From Wikipedia, the free encyclopedia - View original article
The word comes from Latin collecta, the term used in Rome in the 5th century and the 10th, although in the Tridentine version of the Roman Missal the more generic term oratio (prayer) was used instead.
The word collecta meant the gathering of the people together and may have been applied to this prayer as said before the procession to the church in which Mass was celebrated. It may also have been used to mean a prayer that collected into one the prayers of the individual members of the congregation.
In some contemporary liturgical texts, this structure has been obscured by sentence constructions that depart from the Latin flowing style of a single sentence.
At first only one collect was said at Mass, but the Tridentine version of the Roman Missal allowed and often prescribed the use of more than one collect, all but the first being recited under a single conclusion. This custom, which began north of the Alps, had reached Rome by about the 12th century.

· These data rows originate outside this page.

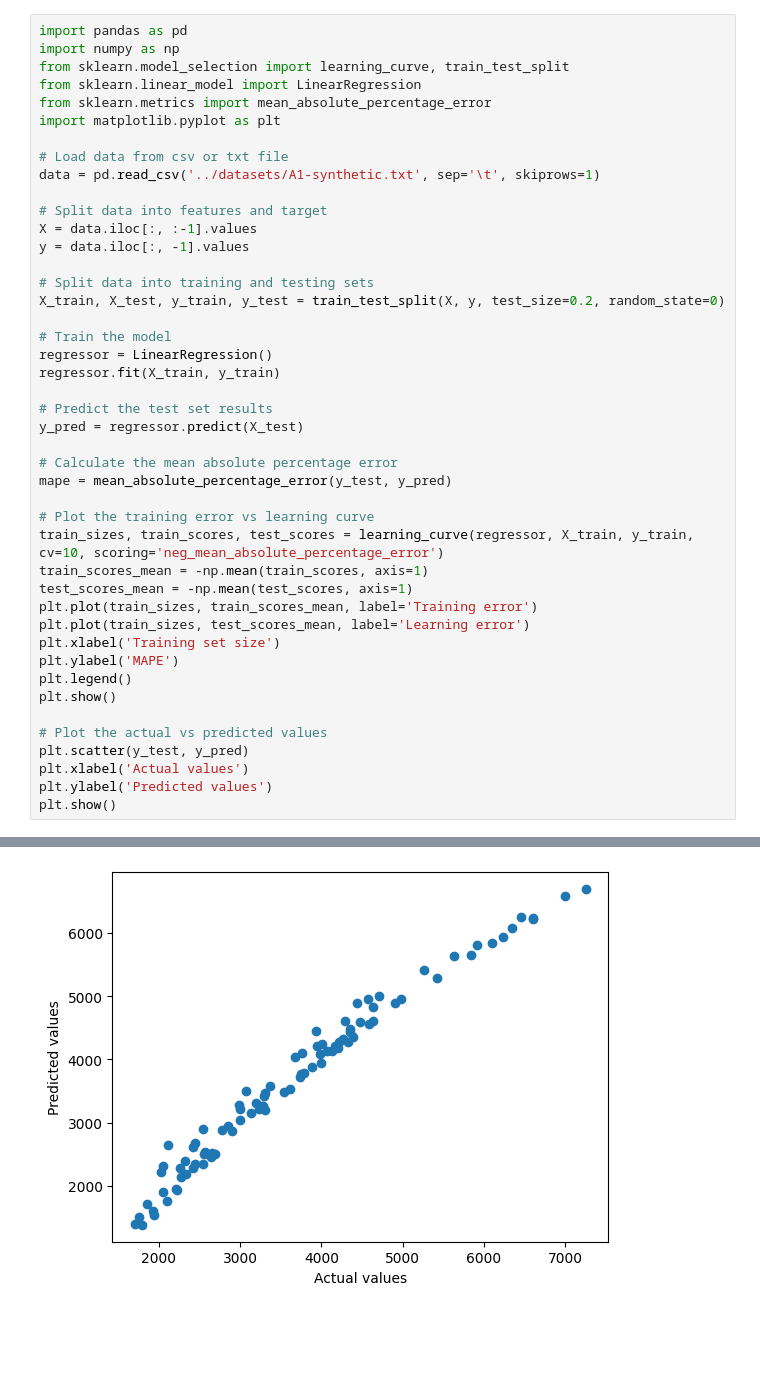
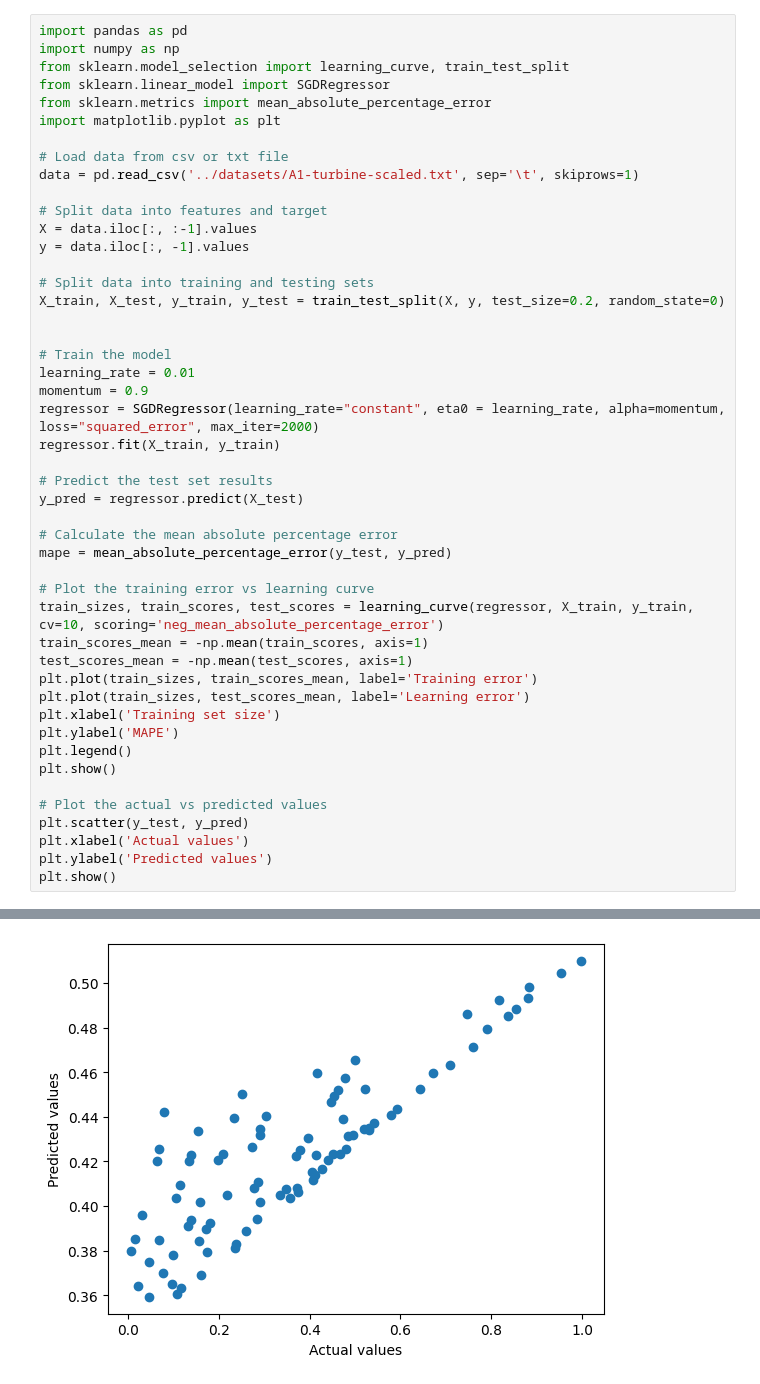
Before and after one commit to scondeurv/NEC2324, a Jupyter notebook: MLR-F/mlr.ipynb, the cells around one changed output, grey strips where cells are left out. Saved outputs shown, nothing was run; the diff lists cells and outputs as text; blank space fills up the shorter version.

```diff
--- a/MLR-F/mlr.ipynb
+++ b/MLR-F/mlr.ipynb
@@ -2,12 +2,12 @@
 import pandas as pd
 import numpy as np
 from sklearn.model_selection import learning_curve, train_test_split
-from sklearn.linear_model import LinearRegression
+from sklearn.linear_model import SGDRegressor
 from sklearn.metrics import mean_absolute_percentage_error
 import matplotlib.pyplot as plt
 
 # Load data from csv or txt file
-data = pd.read_csv('../datasets/A1-synthetic.txt', sep='\t', skiprows=1)
+data = pd.read_csv('../datasets/A1-turbine-scaled.txt', sep='\t', skiprows=1)
 
 # Split data into features and target
 X = data.iloc[:, :-1].values
@@ -16,8 +16,11 @@ y = data.iloc[:, -1].values
 # Split data into training and testing sets
 X_train, X_test, y_train, y_test = train_test_split(X, y, test_size=0.2, random_state=0)
 
+
 # Train the model
-regressor = LinearRegression()
+learning_rate = 0.01
+momentum = 0.9
+regressor = SGDRegressor(learning_rate="constant", eta0 = learning_rate, alpha=momentum, loss="squared_error", max_iter=2000)
 regressor.fit(X_train, y_train)
 
 # Predict the test set results
@@ -47 +50 @@ plt.show()
-[figure, old version]
+[figure, new version]
```
Also changed, not shown: parts of 1 cell of this notebook, 7 other files.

Similarly, Lutheran liturgies typically retain traditional collects for each Sunday of the liturgical year. In the newly released Evangelical Lutheran Worship, however, the set of prayers has been expanded to incorporate different Sunday collects for each year of the lectionary cycle, so that the prayers more closely coordinate with the lectionary scripture readings for the day. To achieve this expansion from one year's worth of Sunday collects to three years', modern prayer texts have been added.
In the 1970s English translation of the Roman Missal, the word collecta was rendered as "Opening Prayer". This was a misnomer, since the collect ends, not opens, the introductory rites of the Mass.
|Look up collect in Wiktionary, the free dictionary.|